Problem description
Return the lines below that contain the word "https".

:::::

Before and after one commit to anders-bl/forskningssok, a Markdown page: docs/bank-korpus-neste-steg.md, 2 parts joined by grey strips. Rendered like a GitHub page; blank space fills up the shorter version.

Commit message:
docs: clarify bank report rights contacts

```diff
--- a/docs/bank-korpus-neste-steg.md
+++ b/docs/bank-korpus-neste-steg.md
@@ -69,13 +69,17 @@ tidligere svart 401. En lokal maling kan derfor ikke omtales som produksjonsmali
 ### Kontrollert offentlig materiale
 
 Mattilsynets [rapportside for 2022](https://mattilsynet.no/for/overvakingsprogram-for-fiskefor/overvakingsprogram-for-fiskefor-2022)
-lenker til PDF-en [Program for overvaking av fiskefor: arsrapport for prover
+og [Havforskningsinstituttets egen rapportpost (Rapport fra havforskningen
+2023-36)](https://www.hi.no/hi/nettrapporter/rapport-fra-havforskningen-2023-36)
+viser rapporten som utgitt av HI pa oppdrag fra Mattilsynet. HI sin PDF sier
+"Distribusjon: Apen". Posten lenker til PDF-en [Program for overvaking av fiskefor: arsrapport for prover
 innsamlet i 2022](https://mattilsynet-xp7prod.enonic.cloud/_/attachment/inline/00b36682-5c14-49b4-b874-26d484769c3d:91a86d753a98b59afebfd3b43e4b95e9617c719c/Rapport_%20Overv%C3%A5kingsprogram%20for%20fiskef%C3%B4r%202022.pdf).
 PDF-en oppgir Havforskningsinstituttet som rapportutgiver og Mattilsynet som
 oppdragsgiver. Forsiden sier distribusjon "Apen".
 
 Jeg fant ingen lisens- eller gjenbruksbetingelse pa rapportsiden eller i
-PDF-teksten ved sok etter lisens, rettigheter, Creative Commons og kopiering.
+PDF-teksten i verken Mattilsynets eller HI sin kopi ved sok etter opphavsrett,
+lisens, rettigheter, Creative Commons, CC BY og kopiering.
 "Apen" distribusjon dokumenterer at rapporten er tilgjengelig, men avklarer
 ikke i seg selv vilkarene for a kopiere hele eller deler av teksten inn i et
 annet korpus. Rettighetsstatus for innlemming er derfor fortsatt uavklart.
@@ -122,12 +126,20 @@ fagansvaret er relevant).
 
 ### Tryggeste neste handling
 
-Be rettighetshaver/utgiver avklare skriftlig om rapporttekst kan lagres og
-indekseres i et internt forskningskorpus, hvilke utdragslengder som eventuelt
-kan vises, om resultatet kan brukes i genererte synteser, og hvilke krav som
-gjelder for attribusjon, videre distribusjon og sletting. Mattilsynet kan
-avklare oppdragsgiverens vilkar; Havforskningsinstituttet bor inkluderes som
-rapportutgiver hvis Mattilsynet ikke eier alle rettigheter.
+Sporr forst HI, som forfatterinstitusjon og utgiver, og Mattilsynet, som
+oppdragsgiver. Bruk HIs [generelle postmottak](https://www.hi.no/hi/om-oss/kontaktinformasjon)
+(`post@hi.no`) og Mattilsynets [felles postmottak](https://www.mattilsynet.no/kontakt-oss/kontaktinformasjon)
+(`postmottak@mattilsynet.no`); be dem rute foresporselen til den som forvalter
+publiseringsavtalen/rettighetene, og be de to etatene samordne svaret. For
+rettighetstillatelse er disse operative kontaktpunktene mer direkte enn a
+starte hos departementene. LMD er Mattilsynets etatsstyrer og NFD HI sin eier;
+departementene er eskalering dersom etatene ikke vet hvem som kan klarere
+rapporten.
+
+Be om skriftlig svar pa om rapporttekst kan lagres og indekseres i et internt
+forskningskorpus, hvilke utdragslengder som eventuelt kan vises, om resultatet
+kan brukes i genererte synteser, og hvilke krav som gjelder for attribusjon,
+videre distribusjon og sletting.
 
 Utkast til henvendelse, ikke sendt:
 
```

:::::

Problem solution
 Mattilsynets [rapportside for 2022](https://mattilsynet.no/for/overvakingsprogram-for-fiskefor/overvakingsprogram-for-fiskefor-2022)
+2023-36)](https://www.hi.no/hi/nettrapporter/rapport-fra-havforskningen-2023-36)
 innsamlet i 2022](https://mattilsynet-xp7prod.enonic.cloud/_/attachment/inline/00b36682-5c14-49b4-b874-26d484769c3d:91a86d753a98b59afebfd3b43e4b95e9617c719c/Rapport_%20Overv%C3%A5kingsprogram%20for%20fiskef%C3%B4r%202022.pdf).
+oppdragsgiver. Bruk HIs [generelle postmottak](https://www.hi.no/hi/om-oss/kontaktinformasjon)
+(`post@hi.no`) og Mattilsynets [felles postmottak](https://www.mattilsynet.no/kontakt-oss/kontaktinformasjon)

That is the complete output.